▶ _About this task_: Which lines below contain "card"? Pull them out.

====

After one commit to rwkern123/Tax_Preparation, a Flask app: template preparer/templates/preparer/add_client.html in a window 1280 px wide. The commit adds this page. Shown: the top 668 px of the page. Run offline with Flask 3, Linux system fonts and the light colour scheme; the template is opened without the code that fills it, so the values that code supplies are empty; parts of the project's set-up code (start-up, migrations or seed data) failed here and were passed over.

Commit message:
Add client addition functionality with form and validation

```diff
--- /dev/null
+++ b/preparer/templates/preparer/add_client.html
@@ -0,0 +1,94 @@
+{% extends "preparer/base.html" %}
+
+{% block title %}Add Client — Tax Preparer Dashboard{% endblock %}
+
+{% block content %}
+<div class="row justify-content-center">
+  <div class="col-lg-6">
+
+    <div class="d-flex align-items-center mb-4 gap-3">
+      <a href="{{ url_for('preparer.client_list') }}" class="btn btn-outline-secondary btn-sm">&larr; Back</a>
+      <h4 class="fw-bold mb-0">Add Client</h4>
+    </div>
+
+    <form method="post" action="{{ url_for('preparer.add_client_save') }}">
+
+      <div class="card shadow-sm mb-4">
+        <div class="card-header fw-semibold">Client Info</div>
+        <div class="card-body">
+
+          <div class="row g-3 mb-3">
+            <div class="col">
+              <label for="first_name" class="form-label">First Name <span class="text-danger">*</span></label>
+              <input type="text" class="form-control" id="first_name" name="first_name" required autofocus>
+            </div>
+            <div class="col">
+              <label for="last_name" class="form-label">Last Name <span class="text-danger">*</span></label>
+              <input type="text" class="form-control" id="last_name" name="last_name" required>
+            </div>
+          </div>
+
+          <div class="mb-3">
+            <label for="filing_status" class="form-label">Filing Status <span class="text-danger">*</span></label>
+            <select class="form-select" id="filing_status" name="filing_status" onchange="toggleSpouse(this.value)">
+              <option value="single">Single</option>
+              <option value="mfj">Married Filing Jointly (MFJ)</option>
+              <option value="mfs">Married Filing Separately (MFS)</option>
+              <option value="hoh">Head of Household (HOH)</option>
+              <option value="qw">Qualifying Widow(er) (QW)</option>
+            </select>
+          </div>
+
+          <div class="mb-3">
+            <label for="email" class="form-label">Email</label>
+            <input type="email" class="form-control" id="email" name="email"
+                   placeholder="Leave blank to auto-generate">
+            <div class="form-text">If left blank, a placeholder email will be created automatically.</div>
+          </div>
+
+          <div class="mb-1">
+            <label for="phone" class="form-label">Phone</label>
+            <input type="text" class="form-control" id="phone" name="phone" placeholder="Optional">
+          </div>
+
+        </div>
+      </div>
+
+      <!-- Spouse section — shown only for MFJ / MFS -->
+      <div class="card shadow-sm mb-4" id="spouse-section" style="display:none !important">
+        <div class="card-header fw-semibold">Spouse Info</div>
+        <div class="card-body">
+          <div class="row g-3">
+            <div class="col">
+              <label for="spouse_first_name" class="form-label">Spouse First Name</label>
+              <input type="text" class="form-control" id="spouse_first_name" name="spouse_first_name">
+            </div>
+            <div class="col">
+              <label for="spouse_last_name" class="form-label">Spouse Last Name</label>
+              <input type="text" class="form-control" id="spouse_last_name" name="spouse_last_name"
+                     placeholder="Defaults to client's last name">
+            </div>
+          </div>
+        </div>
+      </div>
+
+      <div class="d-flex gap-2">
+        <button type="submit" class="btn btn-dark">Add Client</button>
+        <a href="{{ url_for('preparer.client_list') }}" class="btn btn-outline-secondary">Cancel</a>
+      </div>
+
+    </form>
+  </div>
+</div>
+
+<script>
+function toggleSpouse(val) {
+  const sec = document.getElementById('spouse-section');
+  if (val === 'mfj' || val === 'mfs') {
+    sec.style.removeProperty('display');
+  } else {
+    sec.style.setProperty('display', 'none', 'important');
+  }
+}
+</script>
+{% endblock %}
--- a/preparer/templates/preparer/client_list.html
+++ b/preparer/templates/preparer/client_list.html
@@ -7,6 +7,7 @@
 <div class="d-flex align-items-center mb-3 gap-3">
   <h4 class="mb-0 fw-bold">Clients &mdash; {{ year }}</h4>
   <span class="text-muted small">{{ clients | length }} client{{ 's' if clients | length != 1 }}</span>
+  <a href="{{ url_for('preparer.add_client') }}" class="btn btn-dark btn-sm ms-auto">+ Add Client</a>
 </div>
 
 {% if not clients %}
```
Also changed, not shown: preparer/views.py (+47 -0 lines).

====

▶ _Answer to this task_:
+      <div class="card shadow-sm mb-4">
+        <div class="card-header fw-semibold">Client Info</div>
+        <div class="card-body">
+      <div class="card shadow-sm mb-4" id="spouse-section" style="display:none !important">
+        <div class="card-header fw-semibold">Spouse Info</div>
+        <div class="card-body">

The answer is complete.